"Their first stop was the Houses of Parliament, where a tempestuous Prime Minister’s Questions was taking place. Students witnessed the heart of British Parliament in action, with MPs dashing around Central Lobby, a centenary celebration of female suffrage being hosted, and a climate change demonstration raging all within a few hundred years of one another. The hustle and bustle of the House of Commons was juxtaposed with the more formal, ornate surroundings of the House of Lords, where students interrogated the issues of constitutional reform, Government dominance and the role of the monarch.
Next, and over the road in Portcullis House, students were welcomed by Antoinette Sandbach MP in the awe-inspiring Boothroyd Room. A highlight of this year’s trip was the Q&A session with the MP, who provided honest, insightful and eye-opening accounts of the day-to-day battles of a backbench parliamentarian. Oakhamians posed some fantastic questions, ranging from the controversial whipping system, the realities of legislating and, of course, the UK’s departure from the EU. Talking with a person on the front line of the ever-changing landscape of contemporary UK politics was a real eye-opener for students, and allowed them to apply practical experience to their growing abstract knowledge of politics and power.
Our final stops were the ever-popular visits to Downing Street and the Supreme Court.
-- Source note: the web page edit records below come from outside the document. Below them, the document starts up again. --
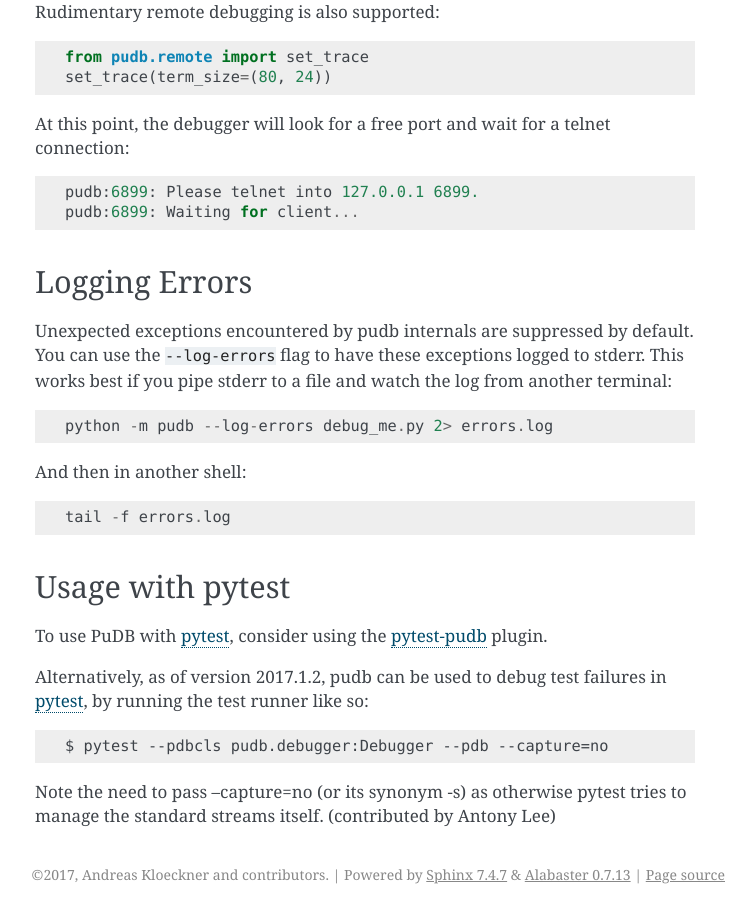
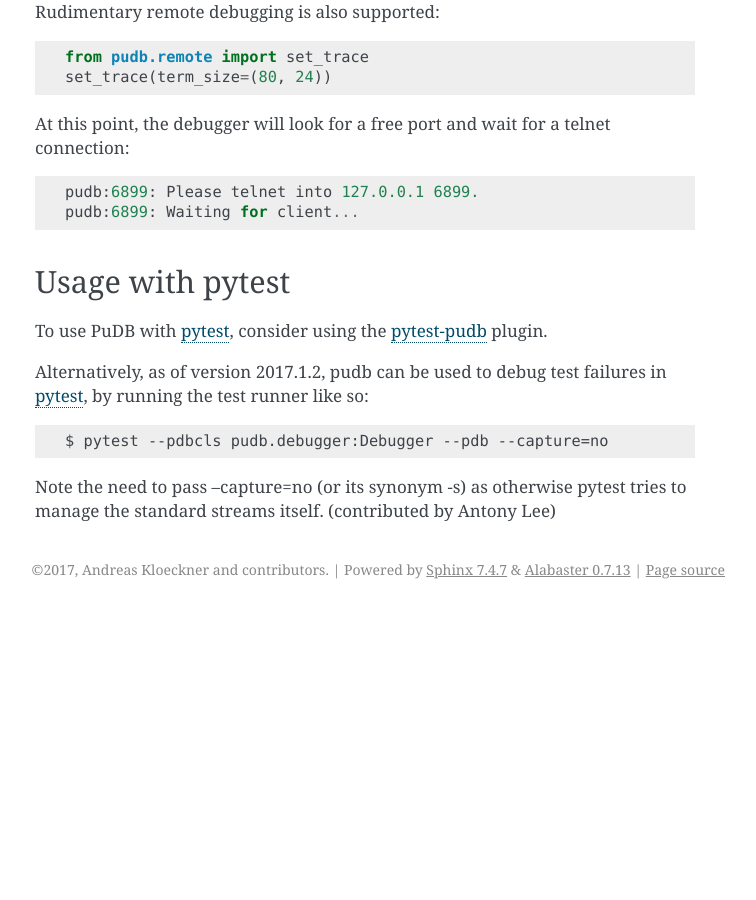
Before and after one commit to inducer/pudb, a Sphinx documentation site: the page built from doc/starting.rst, in a window 1280 px wide and 900 px high, scrolled down 1656 px. Shown: the whole window, without its empty margins (385-1141 px from the left). Built offline with Sphinx 7.4.7, drawn with Linux system fonts in a browser that asks for light colours; after the commit the page ends 2265 px from its top, so only the background shows below that.

Commit message:
Remove 'logging errors' section of docs

```diff
--- a/doc/starting.rst
+++ b/doc/starting.rst
@@ -80,20 +80,6 @@
     pudb:6899: Please telnet into 127.0.0.1 6899.
     pudb:6899: Waiting for client...
 
-Logging Errors
-^^^^^^^^^^^^^^
-
-Unexpected exceptions encountered by pudb internals are suppressed by default.
-You can use the ``--log-errors`` flag to have these exceptions logged to stderr.
-This works best if you pipe stderr to a file and watch the log from another
-terminal::
-
-    python -m pudb --log-errors debug_me.py 2> errors.log
-
-And then in another shell::
-
-    tail -f errors.log
-
 Usage with pytest
 ^^^^^^^^^^^^^^^^^
 
```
With access to Downing Street at a premium, Oakham students were fortunate enough to walk up to the famous Number 10 and follow in the footsteps of all of those ministers and dignitaries who have stomped the same path in recent weeks. Meanwhile, in the far more sedate and academic setting of the Supreme Court, students received a workshop on core political themes such as the separation of powers, judicial appointments and famous constitutional court cases within the court rooms of the old Middlesex Guildhall.
As ever, what the students gleaned from our visit is testament to the wide-ranging questions they asked throughout the day, and their obvious enjoyment of the buzz of Westminster and Whitehall."